This is a handy feature because even though electric pressure cooking is already hands-off  it still requires the cook to be there to release pressure (for quick-cooking foods).  Now, all you have to do is show-up to serve dinner when everything is really ready.

read more: Pressure Cooker Release Methods

We’ve already seen automatic pressure release from Groupe SEB/Moulinex’s Cookeo (only sold in Europe) and Everycook (in development), but this is the first time this feature is available to cooks in the U.S.

Altitude Adjustments

The Fast Slow Pro™ adjusts the cooking  settings based on the altitude of your current location (up to a maximum altitude of 6,500 ft).  All the cook has to do is input this setting once and the pressure cooker will remember the altitude (even after being un-plugged).  The Altitude can only be un-done by pushing a special combination of buttons to re-set the cooker to factory settings (sea level).

We’re looking forward to finding out more about how this feature actually works, since adapting cooking times for higher altitudes is often confusing for those new to pressure cooking.

read more: Pressure Cooking at High Altitudes

Oh, yea .. we’ll be reviewing it

A sample unit is on its way to the hip pressure cooking test kitchen,  and we will be posting a review of this new pressure cooker as soon as we get our hands on it.  Stay tuned, and sign-up for our totally awesome newsletter so you don’t miss our review of Breville’s Fast Slow Pro™ pressure cooker!

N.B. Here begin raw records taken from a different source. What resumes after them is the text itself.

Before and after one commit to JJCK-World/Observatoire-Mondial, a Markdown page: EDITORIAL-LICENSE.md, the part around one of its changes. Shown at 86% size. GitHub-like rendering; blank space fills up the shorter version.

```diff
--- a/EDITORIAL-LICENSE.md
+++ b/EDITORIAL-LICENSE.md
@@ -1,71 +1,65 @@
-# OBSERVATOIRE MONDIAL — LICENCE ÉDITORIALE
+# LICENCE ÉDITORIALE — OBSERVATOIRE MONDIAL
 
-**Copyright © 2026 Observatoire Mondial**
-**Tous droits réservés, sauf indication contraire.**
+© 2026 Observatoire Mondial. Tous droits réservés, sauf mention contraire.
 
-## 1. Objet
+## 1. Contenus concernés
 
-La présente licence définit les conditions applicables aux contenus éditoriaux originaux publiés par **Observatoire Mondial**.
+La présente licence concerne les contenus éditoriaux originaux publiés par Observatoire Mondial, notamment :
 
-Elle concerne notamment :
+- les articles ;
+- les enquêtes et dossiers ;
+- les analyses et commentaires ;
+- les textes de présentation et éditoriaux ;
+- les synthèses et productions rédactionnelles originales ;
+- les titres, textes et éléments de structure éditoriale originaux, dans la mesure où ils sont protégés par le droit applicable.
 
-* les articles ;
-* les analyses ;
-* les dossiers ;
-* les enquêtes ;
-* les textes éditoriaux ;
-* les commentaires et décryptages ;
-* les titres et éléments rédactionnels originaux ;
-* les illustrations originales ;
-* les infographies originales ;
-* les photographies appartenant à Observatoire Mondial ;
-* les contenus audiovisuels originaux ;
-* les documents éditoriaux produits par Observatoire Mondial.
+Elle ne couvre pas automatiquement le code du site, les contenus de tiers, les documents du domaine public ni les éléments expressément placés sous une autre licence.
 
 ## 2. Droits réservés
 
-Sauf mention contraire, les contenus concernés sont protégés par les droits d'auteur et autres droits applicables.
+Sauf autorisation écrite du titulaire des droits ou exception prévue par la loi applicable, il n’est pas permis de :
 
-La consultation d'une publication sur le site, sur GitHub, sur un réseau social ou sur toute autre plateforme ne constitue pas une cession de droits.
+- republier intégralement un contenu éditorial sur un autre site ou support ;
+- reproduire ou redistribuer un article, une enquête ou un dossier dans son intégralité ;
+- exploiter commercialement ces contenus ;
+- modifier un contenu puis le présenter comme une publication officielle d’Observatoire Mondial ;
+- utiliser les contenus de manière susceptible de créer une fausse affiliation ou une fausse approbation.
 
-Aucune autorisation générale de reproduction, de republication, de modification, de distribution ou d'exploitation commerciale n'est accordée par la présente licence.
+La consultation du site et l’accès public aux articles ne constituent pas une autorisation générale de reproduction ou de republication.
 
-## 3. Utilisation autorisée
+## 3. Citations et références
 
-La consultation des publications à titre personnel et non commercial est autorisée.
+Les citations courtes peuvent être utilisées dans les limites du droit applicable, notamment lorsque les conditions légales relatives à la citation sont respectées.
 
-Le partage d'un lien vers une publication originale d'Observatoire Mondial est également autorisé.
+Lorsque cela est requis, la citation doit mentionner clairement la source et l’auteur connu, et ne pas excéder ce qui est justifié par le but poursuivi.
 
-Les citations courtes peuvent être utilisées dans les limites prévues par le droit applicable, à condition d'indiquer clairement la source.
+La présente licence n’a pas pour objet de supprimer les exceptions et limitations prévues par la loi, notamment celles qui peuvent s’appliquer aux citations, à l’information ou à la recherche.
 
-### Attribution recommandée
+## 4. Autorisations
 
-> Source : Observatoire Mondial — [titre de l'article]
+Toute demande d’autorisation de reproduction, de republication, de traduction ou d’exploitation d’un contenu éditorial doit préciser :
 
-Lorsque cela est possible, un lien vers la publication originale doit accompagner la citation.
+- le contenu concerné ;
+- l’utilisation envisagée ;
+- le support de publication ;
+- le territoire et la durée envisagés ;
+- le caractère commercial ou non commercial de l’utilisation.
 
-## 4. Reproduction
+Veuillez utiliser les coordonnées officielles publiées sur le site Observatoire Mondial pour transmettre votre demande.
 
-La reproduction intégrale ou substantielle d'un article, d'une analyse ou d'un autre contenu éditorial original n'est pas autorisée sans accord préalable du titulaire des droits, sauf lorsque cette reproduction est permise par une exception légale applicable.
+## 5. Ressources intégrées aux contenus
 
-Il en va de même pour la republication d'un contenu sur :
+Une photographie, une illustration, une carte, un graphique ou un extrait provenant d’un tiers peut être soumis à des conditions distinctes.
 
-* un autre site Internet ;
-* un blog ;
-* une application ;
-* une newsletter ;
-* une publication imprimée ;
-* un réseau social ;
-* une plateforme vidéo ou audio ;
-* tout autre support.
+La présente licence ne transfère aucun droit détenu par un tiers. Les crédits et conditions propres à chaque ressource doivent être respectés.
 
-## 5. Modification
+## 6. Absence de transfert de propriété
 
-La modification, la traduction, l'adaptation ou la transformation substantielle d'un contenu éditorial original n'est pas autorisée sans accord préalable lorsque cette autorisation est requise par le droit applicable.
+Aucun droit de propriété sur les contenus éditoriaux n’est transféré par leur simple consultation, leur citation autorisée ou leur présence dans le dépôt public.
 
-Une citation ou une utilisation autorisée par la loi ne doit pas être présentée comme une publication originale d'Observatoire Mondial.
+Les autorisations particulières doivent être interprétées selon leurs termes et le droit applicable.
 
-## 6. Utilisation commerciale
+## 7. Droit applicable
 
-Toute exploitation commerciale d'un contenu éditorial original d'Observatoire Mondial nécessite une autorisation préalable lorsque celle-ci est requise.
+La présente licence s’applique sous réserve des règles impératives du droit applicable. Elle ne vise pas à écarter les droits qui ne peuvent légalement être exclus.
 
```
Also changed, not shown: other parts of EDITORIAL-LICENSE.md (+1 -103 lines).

read more: Pressure Cooker Reviews

In the meantime, enjoy this video demonstration of the Fast Slow Pro™ from Breville’s UK Affiliate, Sage Appliances (using a non-stick insert, the U.S. version will have a ceramic insert):

where to get it

The Fast Slow Pro™ will initially be sold exclusively through Sur La Table  currently on pre-order with a 10/13/15 expected ship-date for $249.95.

This electric pressure cooker is already available for purchase in Australia and the UK (under the brand name Sage Appliances).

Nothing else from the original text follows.